by Julie Snyder Starting a family begins with the decision to toss out the contraceptives and let the magic happen.
For some couples the "waiting game" stretches into months and in some instances years. Infertility isn't picky about who it affects or when. Studies show that one in six couples experience heartbreaking infertility issues.
Take charge of your fertility!
Often, the first step in any infertility treatment is testing for underlying causes. Before seeking out a diagnosis, you and your partner can look for the roots of infertility in your diet, habits and around your home. Create a healthy preconception environment.
How does diet affect fertility?
Good nutrition can give your fertility a boost. These foods up your odds of getting pregnant.
Complex carbohydrates: Getting your carbohydrates from whole grains, fruits and vegetables enhances fertility. Eating sugar and processed foods increases your chance for infertility issues.
Plant proteins: Lentils, beans and split peas can help you get pregnant. Replacing part of the animal protein with plant protein was related to a lower risk of ovulation problems.
Healthy fats: These catalysts improve fertility. Trans fats do the opposite. Eating more trans fat reduces fertility.
"Color" your diet: Colorful fruits and vegetables raise the amount of antioxidants in your diet. Researchers equate these gems with a better chance of getting a baby on board.
Gluten sensitivity: Some couples say that they're parents today because they chose to skip gluten. New research supports their claims. Antibodies indicating gluten intolerance were five times more likely to be present in the blood of women with unexplained infertility, recurrent miscarriage and stillbirth compared to women without complications.
If you're contemplating going gluten-free, this primer will help you make fertility-friendly food choices.
Lifestyle affects fertility
Cigarettes, pollutants, obesity and stress all negatively affect your fertility.
Smoking makes it harder to get pregnant. Women who smoke take longer to get pregnant and face an increased risk for both primary and secondary infertility.

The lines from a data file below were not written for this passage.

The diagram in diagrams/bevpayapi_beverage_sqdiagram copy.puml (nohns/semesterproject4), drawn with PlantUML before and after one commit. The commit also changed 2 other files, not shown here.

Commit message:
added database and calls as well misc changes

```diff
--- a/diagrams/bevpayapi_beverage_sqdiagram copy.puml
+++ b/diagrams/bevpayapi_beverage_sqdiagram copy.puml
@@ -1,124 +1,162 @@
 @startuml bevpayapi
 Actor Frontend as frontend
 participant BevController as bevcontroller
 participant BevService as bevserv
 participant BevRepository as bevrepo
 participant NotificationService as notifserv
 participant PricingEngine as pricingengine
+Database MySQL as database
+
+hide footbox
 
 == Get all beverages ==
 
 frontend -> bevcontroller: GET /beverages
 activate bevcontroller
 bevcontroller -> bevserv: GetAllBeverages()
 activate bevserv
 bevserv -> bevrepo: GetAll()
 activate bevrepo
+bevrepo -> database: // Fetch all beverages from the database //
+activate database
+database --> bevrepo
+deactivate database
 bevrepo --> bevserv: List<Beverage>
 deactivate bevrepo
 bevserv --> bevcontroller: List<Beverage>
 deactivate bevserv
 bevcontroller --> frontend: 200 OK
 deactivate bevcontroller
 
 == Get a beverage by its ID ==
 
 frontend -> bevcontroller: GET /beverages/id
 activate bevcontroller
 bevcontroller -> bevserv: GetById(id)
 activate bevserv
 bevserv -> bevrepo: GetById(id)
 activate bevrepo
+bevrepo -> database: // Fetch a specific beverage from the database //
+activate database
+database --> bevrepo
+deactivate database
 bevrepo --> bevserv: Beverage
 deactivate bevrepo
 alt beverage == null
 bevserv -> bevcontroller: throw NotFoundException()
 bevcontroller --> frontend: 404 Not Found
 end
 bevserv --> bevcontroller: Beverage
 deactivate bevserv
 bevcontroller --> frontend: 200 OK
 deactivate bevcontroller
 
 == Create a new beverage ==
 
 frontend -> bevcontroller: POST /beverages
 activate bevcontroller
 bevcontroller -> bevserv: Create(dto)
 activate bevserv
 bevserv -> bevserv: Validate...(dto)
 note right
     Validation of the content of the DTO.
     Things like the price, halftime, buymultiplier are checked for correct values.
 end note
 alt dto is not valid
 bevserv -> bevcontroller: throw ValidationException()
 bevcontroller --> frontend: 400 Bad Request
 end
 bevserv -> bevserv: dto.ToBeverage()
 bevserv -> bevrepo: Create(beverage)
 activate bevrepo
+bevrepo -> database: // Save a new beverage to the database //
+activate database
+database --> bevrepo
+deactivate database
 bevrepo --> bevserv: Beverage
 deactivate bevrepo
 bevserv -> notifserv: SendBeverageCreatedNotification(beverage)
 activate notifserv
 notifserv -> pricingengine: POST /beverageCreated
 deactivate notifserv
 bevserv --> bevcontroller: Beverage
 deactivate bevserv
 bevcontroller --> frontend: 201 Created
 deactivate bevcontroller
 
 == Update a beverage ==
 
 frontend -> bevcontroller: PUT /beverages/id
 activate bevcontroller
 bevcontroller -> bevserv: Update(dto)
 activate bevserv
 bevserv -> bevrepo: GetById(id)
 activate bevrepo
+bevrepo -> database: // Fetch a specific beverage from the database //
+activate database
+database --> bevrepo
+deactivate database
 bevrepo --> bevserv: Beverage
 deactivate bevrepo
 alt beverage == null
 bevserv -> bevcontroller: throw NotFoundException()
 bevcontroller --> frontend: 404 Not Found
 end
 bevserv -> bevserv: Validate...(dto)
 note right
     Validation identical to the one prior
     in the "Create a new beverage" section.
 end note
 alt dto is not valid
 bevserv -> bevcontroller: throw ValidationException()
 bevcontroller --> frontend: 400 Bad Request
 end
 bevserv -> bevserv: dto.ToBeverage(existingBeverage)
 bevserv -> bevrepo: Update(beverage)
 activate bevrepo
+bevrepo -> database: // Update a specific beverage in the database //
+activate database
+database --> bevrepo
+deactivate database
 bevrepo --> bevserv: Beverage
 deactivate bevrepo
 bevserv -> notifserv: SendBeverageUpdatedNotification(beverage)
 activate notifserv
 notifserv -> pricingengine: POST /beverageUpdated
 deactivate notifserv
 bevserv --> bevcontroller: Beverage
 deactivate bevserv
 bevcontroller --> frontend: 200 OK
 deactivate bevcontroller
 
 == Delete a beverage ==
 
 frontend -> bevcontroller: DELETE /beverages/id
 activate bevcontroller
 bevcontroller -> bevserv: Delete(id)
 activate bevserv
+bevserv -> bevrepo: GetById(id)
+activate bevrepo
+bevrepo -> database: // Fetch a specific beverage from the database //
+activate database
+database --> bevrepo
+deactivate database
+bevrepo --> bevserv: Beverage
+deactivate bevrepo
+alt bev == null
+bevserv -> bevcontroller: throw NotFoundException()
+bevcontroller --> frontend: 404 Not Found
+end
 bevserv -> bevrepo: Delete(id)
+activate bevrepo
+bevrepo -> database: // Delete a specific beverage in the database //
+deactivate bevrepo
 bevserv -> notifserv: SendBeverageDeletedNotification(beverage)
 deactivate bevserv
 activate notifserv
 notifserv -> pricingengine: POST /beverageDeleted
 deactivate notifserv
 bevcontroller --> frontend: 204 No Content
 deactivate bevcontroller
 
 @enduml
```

"Smoking doesn't make men sterile, but husbands or partners who chain smoke could add a couple of years of futile attempts before their wife is able to get pregnant," says Dr. Lani Burkman, a fertility expert at the University of Buffalo School of Medicine. The study found that cutting down to five or six cigarettes a day increased men's fertility.
Weight matters: Overweight and obese women take longer to get pregnant. The also have more pregnancy complications.
Is PCOS robbing you of your fertility? Small changes in your daily life can reduce or eliminate symptoms of PCOS, and that includes diet. A PCOS menu is loaded with high fiber, complex carbohydrates, protein and unsaturated fats, according to author Julie Merrick.
Stress: If you've been trying to get pregnant for a while, you've probably heard more than your share of statements like "You're trying too hard," or "Just relax; you'll get pregnant."
These "words of encouragement" add to the stress of trying to conceive. They infer that if you were better at relaxing, you'd be pregnant already. When you've been trying to get pregnant for months, it seems impossible that stress not enter the picture of coping with infertility.
Stress affects your reproductive life. Some men experience temporary impotence when diagnosed with poor sperm quality. Some women lose all interest in sex after a diagnosis of female factor infertility. Research indicates that stress and infertility could be connected.
At least one type of menstrual-related disorder linked to infertility may be the result of stress. You might try one or more of these ways to manage your stress.
• Life coaching or lifestyle changing therapy
• Yoga or meditation
• Deep breathing
Is it the man or woman?
Ovulation issues or blockages in the reproductive organs top the list of female fertility problems. In men low sperm count, problems with the sperm's shape or movement cause a majority of the problems.
Most couples who need a bit of help can usually achieve pregnancy with lifestyle changes, drugs or minor surgery. Only a small percentage of couples need further treatment solutions. That is good news for anyone facing fertility problems.
How will you take charge of your fertility? What steps will you be taking? Share your success stories!
Photo courtesy of iStockphoto.